- Exercise details: Pictures are to be left out, but please repeat each record exactly.

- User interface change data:
=== Begin Enclosure ===
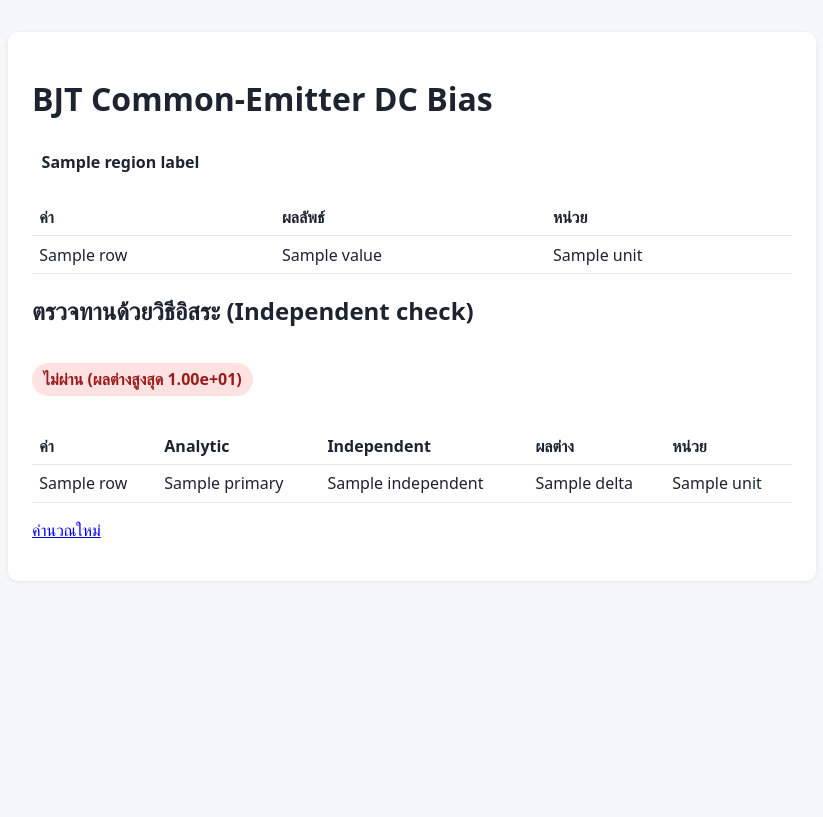
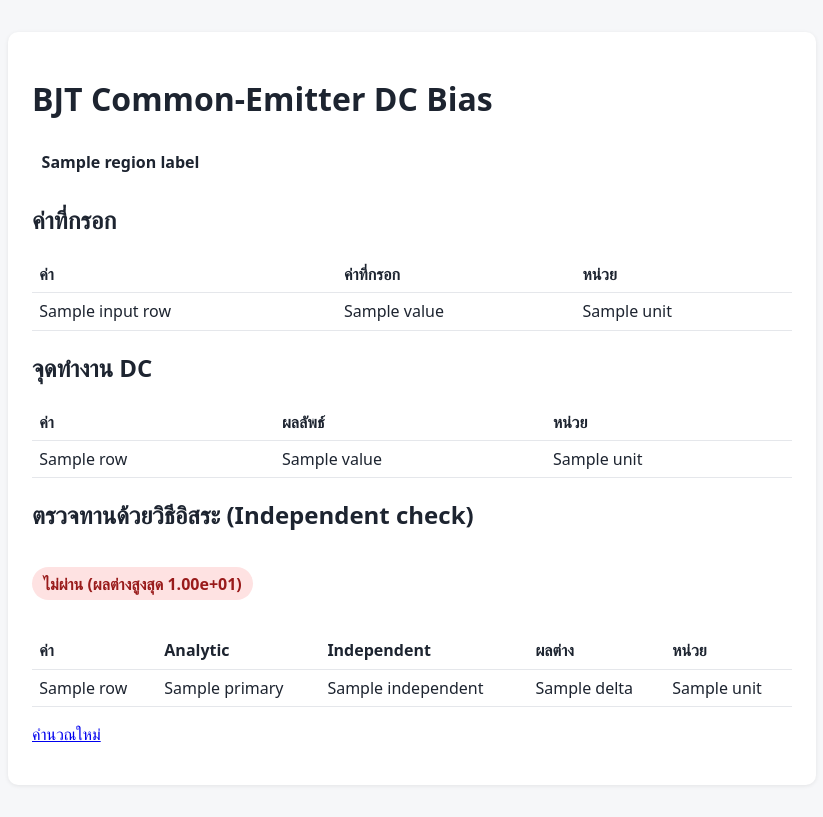
Before and after one commit to Phitchapha-dotcom/eng29-2121-git-lab01, a Flask app: template templates/result.html in a window 1280 px wide. Shown: the whole page, without its empty margins (228-1051 px from the left). Before the commit the page ends 538 px from the top, so only its background shows below. Run offline with Flask 3, Linux system fonts and the light colour scheme; the template is opened without the code that fills it: most values are stand-ins (such as "Sample title", 1, 10 or a date in 2020).

Commit message:
fix: address review findings on summary, inputs, saturation

```diff
--- a/app.py
+++ b/app.py
@@ -38,6 +38,24 @@ def format_result(result) -> list[tuple[str, str, str]]:
         ("IB", f"{result.ib * 1e6:.3f}", "µA"),
         ("IC", f"{result.ic * 1e3:.4f}", "mA"),
         ("IE", f"{result.ie * 1e3:.4f}", "mA"),
+    ]
+
+
+INPUT_ROWS = (
+    ("vcc", "VCC", "V"),
+    ("r1", "R1", "Ω"),
+    ("r2", "R2", "Ω"),
+    ("rc", "RC", "Ω"),
+    ("re", "RE", "Ω"),
+    ("beta", "beta", ""),
+    ("vbe", "VBE", "V"),
+)
+
+
+def format_inputs(inputs) -> list[tuple[str, str, str]]:
+    return [
+        (label, f"{getattr(inputs, field):g}", unit)
+        for field, label, unit in INPUT_ROWS
     ]
 
 
@@ -100,6 +118,7 @@ def create_app() -> Flask:
             inputs=inputs,
             analysis=analysis,
             rows=format_result(analysis.primary),
+            input_rows=format_inputs(inputs),
             comparison=comparison_rows(analysis),
             region_labels=REGION_LABELS,
         )
--- a/bjt.py
+++ b/bjt.py
@@ -87,8 +87,8 @@ CUTOFF_WARNING = (
     "VBB ไม่มากพอที่จะไบอัสเบส-อีมิเตอร์"
 )
 SATURATION_WARNING = (
-    "คำเตือน: วงจรอยู่ในช่วงอิ่มตัว (saturation) — VCE ต่ำกว่า 0.2 V "
-    "สมการช่วง active ไม่แม่นยำ"
+    "คำเตือน: วงจรอยู่ในช่วงอิ่มตัว (saturation) — ค่าที่คำนวณได้มาจากสมการช่วง "
+    "active จึงไม่ใช่จุดทำงานจริง; VCE จริงใกล้ 0.2 V"
 )
 
 
--- a/static/style.css
+++ b/static/style.css
@@ -18,6 +18,7 @@ input { width: 100%; padding: 0.45rem; box-sizing: border-box; }
 button { padding: 0.6rem 1.2rem; font-weight: 600; cursor: pointer; }
 .error { color: #b42318; margin: 0.25rem 0 0; }
 .warning { color: #92400e; background: #fef3c7; padding: 0.6rem; border-radius: 6px; }
+.note { color: #7c2d12; background: #ffedd5; padding: 0.6rem; border-radius: 6px; }
 .region { padding: 0.6rem; border-radius: 6px; margin-bottom: 1rem; }
 .region-active { background: #dcfce7; }
 .region-saturation, .region-cutoff { background: #fee2e2; }
--- a/templates/index.html
+++ b/templates/index.html
@@ -4,7 +4,7 @@
   {% for name, label, unit in fields %}
   <div class="field">
     <label for="{{ name }}">{{ label }}{% if unit %} ({{ unit }}){% endif %}</label>
-    <input id="{{ name }}" name="{{ name }}" type="number" step="any" value="{{ values[name] }}">
+    <input id="{{ name }}" name="{{ name }}" type="text" inputmode="decimal" value="{{ values[name] }}">
     {% if errors.get(name) %}<p class="error">{{ errors[name] }}</p>{% endif %}
   </div>
   {% endfor %}
--- a/templates/result.html
+++ b/templates/result.html
@@ -8,6 +8,22 @@
 <p class="warning">{{ warning }}</p>
 {% endfor %}
 
+<h2>ค่าที่กรอก</h2>
+<table>
+  <thead>
+    <tr><th>ค่า</th><th>ค่าที่กรอก</th><th>หน่วย</th></tr>
+  </thead>
+  <tbody>
+    {% for label, value, unit in input_rows %}
+    <tr><td>{{ label }}</td><td>{{ value }}</td><td>{{ unit }}</td></tr>
+    {% endfor %}
+  </tbody>
+</table>
+
+<h2>จุดทำงาน DC</h2>
+{% if analysis.primary.region == "saturation" %}
+<p class="note">ค่าด้านล่างเป็นค่าประมาณจากสมการช่วง active (ไม่ใช่จุดทำงานจริง) — VCE จริงใกล้ 0.2 V</p>
+{% endif %}
 <table>
   <thead>
     <tr><th>ค่า</th><th>ผลลัพธ์</th><th>หน่วย</th></tr>
```
Also changed, not shown: tests/test_app.py (+33 -0 lines), tests/test_bias.py (+16 -0 lines).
=== End Enclosure ===
- Response area:
Before and after one commit to Phitchapha-dotcom/eng29-2121-git-lab01, a Flask app: template templates/result.html in a window 1280 px wide. Shown: the whole page, without its empty margins (228-1051 px from the left). Before the commit the page ends 538 px from the top, so only its background shows below. Run offline with Flask 3, Linux system fonts and the light colour scheme; the template is opened without the code that fills it: most values are stand-ins (such as "Sample title", 1, 10 or a date in 2020).

Commit message:
fix: address review findings on summary, inputs, saturation

```diff
--- a/app.py
+++ b/app.py
@@ -38,6 +38,24 @@ def format_result(result) -> list[tuple[str, str, str]]:
         ("IB", f"{result.ib * 1e6:.3f}", "µA"),
         ("IC", f"{result.ic * 1e3:.4f}", "mA"),
         ("IE", f"{result.ie * 1e3:.4f}", "mA"),
+    ]
+
+
+INPUT_ROWS = (
+    ("vcc", "VCC", "V"),
+    ("r1", "R1", "Ω"),
+    ("r2", "R2", "Ω"),
+    ("rc", "RC", "Ω"),
+    ("re", "RE", "Ω"),
+    ("beta", "beta", ""),
+    ("vbe", "VBE", "V"),
+)
+
+
+def format_inputs(inputs) -> list[tuple[str, str, str]]:
+    return [
+        (label, f"{getattr(inputs, field):g}", unit)
+        for field, label, unit in INPUT_ROWS
     ]
 
 
@@ -100,6 +118,7 @@ def create_app() -> Flask:
             inputs=inputs,
             analysis=analysis,
             rows=format_result(analysis.primary),
+            input_rows=format_inputs(inputs),
             comparison=comparison_rows(analysis),
             region_labels=REGION_LABELS,
         )
--- a/bjt.py
+++ b/bjt.py
@@ -87,8 +87,8 @@ CUTOFF_WARNING = (
     "VBB ไม่มากพอที่จะไบอัสเบส-อีมิเตอร์"
 )
 SATURATION_WARNING = (
-    "คำเตือน: วงจรอยู่ในช่วงอิ่มตัว (saturation) — VCE ต่ำกว่า 0.2 V "
-    "สมการช่วง active ไม่แม่นยำ"
+    "คำเตือน: วงจรอยู่ในช่วงอิ่มตัว (saturation) — ค่าที่คำนวณได้มาจากสมการช่วง "
+    "active จึงไม่ใช่จุดทำงานจริง; VCE จริงใกล้ 0.2 V"
 )
 
 
--- a/static/style.css
+++ b/static/style.css
@@ -18,6 +18,7 @@ input { width: 100%; padding: 0.45rem; box-sizing: border-box; }
 button { padding: 0.6rem 1.2rem; font-weight: 600; cursor: pointer; }
 .error { color: #b42318; margin: 0.25rem 0 0; }
 .warning { color: #92400e; background: #fef3c7; padding: 0.6rem; border-radius: 6px; }
+.note { color: #7c2d12; background: #ffedd5; padding: 0.6rem; border-radius: 6px; }
 .region { padding: 0.6rem; border-radius: 6px; margin-bottom: 1rem; }
 .region-active { background: #dcfce7; }
 .region-saturation, .region-cutoff { background: #fee2e2; }
--- a/templates/index.html
+++ b/templates/index.html
@@ -4,7 +4,7 @@
   {% for name, label, unit in fields %}
   <div class="field">
     <label for="{{ name }}">{{ label }}{% if unit %} ({{ unit }}){% endif %}</label>
-    <input id="{{ name }}" name="{{ name }}" type="number" step="any" value="{{ values[name] }}">
+    <input id="{{ name }}" name="{{ name }}" type="text" inputmode="decimal" value="{{ values[name] }}">
     {% if errors.get(name) %}<p class="error">{{ errors[name] }}</p>{% endif %}
   </div>
   {% endfor %}
--- a/templates/result.html
+++ b/templates/result.html
@@ -8,6 +8,22 @@
 <p class="warning">{{ warning }}</p>
 {% endfor %}
 
+<h2>ค่าที่กรอก</h2>
+<table>
+  <thead>
+    <tr><th>ค่า</th><th>ค่าที่กรอก</th><th>หน่วย</th></tr>
+  </thead>
+  <tbody>
+    {% for label, value, unit in input_rows %}
+    <tr><td>{{ label }}</td><td>{{ value }}</td><td>{{ unit }}</td></tr>
+    {% endfor %}
+  </tbody>
+</table>
+
+<h2>จุดทำงาน DC</h2>
+{% if analysis.primary.region == "saturation" %}
+<p class="note">ค่าด้านล่างเป็นค่าประมาณจากสมการช่วง active (ไม่ใช่จุดทำงานจริง) — VCE จริงใกล้ 0.2 V</p>
+{% endif %}
 <table>
   <thead>
     <tr><th>ค่า</th><th>ผลลัพธ์</th><th>หน่วย</th></tr>
```
Also changed, not shown: tests/test_app.py (+33 -0 lines), tests/test_bias.py (+16 -0 lines).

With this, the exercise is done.